This blended family of meerkats and skunks lives in "imperfect harmony" with their humans in England. To the question, "I want a meerkat. Should I get one?" these owners say, "Almost certainly not."
Why did skunks evolve with such di-STINK-tion?
This is Sandra Tsing Loh with the Loh Down on Science.
Meet biologists Tim Caro and Theodore Stankowich. Yes, really. They study how some carnivorous mammals protect themselves from getting eaten. For example: meerkats huddle in groups, while skunks squirt noxious sprays.
Why did each evolve that defense?
To find out, Caro and Stankowich collected data on 181 carnivores. Little ones that get eaten by bigger predators.
They filtered for certain data: Each species’ primary predator. Spray behavior. Burrow use. Social huddling. They also compared routines: Daytime creature versus nighttime creature.
Result? Small daytime mammals mostly use social strategies for defense. They cluster! Their main predators are birds. More eyes looking up? Fewer meerkats become hawk lunch. And ground defense? Groups collectively bite, scratch, and taunt a predator until it leaves.
Meanwhile, nocturnal animals, in darkness, can bump into predators. So spraying is handy!
The findings will eventually become a predator-prey research database called “The Geography of Fear.”
And, regarding Meerkats, of course, The Geography of Cuteness.
***** For more 90-SECOND SCIENCE FACTS, click here.*****
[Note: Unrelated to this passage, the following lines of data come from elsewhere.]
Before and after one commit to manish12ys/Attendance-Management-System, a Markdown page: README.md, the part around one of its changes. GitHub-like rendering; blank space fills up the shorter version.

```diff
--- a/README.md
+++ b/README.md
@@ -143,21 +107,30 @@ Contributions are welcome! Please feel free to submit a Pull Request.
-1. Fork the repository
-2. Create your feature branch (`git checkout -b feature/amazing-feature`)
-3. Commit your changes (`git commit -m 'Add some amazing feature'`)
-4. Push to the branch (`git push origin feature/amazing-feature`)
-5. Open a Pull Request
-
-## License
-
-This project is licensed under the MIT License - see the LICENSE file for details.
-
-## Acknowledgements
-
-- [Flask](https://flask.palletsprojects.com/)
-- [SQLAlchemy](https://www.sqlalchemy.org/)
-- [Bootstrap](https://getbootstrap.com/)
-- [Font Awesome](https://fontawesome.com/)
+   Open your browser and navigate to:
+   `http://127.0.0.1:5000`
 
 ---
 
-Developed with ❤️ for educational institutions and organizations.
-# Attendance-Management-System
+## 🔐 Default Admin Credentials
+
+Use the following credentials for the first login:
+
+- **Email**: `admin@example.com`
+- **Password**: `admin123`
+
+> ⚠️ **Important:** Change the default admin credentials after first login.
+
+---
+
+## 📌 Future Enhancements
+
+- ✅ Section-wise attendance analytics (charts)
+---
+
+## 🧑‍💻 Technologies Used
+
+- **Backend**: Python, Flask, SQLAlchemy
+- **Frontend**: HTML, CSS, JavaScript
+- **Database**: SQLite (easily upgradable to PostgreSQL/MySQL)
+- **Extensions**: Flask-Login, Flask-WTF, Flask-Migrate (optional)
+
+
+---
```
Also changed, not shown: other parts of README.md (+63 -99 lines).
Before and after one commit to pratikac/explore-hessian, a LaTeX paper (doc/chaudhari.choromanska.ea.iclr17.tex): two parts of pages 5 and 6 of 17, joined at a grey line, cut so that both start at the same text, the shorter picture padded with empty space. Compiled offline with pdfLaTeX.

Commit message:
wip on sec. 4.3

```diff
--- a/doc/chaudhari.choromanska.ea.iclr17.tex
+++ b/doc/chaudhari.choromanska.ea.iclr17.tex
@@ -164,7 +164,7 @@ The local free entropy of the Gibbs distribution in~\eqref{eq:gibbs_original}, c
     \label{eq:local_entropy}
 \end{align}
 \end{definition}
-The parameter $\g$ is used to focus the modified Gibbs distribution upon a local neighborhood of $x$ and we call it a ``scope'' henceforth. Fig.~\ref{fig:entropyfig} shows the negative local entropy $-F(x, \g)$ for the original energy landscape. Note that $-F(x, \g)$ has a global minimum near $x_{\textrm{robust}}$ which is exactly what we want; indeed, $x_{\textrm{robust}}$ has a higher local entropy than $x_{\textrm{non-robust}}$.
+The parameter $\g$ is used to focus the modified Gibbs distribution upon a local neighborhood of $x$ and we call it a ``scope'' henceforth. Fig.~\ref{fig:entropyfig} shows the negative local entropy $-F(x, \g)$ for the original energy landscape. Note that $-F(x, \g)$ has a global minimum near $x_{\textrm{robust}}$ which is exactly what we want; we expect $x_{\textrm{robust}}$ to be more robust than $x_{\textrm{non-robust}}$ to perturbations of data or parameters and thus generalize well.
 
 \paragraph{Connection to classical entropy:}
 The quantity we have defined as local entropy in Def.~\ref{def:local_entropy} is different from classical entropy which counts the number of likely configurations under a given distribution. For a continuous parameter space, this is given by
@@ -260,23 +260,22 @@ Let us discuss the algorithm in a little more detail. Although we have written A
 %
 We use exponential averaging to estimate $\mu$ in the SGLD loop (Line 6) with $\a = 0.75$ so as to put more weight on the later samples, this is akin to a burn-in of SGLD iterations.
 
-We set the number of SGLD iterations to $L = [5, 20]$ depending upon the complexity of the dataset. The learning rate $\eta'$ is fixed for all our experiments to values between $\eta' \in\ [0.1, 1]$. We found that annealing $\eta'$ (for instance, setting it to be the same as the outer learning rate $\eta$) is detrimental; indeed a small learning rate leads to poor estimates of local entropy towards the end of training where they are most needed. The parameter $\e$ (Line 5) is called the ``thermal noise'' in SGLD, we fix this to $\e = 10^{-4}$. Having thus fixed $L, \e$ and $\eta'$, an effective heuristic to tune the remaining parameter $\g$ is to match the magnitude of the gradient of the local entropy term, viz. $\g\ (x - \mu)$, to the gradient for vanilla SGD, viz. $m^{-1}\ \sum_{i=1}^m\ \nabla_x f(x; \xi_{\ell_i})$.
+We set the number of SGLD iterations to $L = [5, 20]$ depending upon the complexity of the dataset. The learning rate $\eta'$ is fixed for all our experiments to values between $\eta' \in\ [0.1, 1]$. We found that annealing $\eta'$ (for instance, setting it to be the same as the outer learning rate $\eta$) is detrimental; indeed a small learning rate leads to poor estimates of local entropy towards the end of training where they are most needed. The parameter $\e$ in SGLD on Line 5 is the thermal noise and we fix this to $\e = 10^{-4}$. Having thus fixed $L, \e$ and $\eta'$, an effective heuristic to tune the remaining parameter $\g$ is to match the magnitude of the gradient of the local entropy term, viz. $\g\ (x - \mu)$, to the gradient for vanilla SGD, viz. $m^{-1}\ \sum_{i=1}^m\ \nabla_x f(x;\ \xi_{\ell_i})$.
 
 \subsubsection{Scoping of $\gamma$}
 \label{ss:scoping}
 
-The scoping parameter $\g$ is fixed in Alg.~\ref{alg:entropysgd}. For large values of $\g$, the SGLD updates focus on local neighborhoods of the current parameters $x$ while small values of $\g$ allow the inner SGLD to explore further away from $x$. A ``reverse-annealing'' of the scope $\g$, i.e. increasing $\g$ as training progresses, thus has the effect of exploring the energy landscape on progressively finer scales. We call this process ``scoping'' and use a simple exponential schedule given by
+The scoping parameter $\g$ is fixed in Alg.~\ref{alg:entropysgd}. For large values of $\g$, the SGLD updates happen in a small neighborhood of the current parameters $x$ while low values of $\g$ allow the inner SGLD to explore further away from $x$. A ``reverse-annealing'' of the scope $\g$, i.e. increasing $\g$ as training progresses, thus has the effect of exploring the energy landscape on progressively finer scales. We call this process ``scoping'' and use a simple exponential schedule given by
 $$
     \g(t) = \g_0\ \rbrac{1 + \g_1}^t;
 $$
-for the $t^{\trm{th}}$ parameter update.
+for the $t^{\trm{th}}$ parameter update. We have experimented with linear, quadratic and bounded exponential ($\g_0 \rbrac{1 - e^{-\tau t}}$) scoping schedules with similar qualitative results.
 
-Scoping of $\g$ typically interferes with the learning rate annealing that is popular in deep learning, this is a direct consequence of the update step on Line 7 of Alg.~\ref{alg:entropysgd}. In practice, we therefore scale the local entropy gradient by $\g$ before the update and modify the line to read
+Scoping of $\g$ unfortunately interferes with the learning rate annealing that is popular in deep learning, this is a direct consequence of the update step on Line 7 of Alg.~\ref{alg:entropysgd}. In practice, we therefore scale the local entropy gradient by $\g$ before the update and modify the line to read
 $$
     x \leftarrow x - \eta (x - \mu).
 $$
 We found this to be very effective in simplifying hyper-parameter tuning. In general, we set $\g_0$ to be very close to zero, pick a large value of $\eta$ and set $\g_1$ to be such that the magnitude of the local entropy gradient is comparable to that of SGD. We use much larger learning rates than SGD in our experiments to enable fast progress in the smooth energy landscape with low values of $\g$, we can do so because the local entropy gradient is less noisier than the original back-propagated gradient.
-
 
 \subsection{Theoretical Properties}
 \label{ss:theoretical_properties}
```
The Loh Down on Science is produced by LDOS Media Lab, in partnership with the University of California, Irvine, and 89.3 KPCC. And made possible by the generous support of the Gordon and Betty Moore Foundation.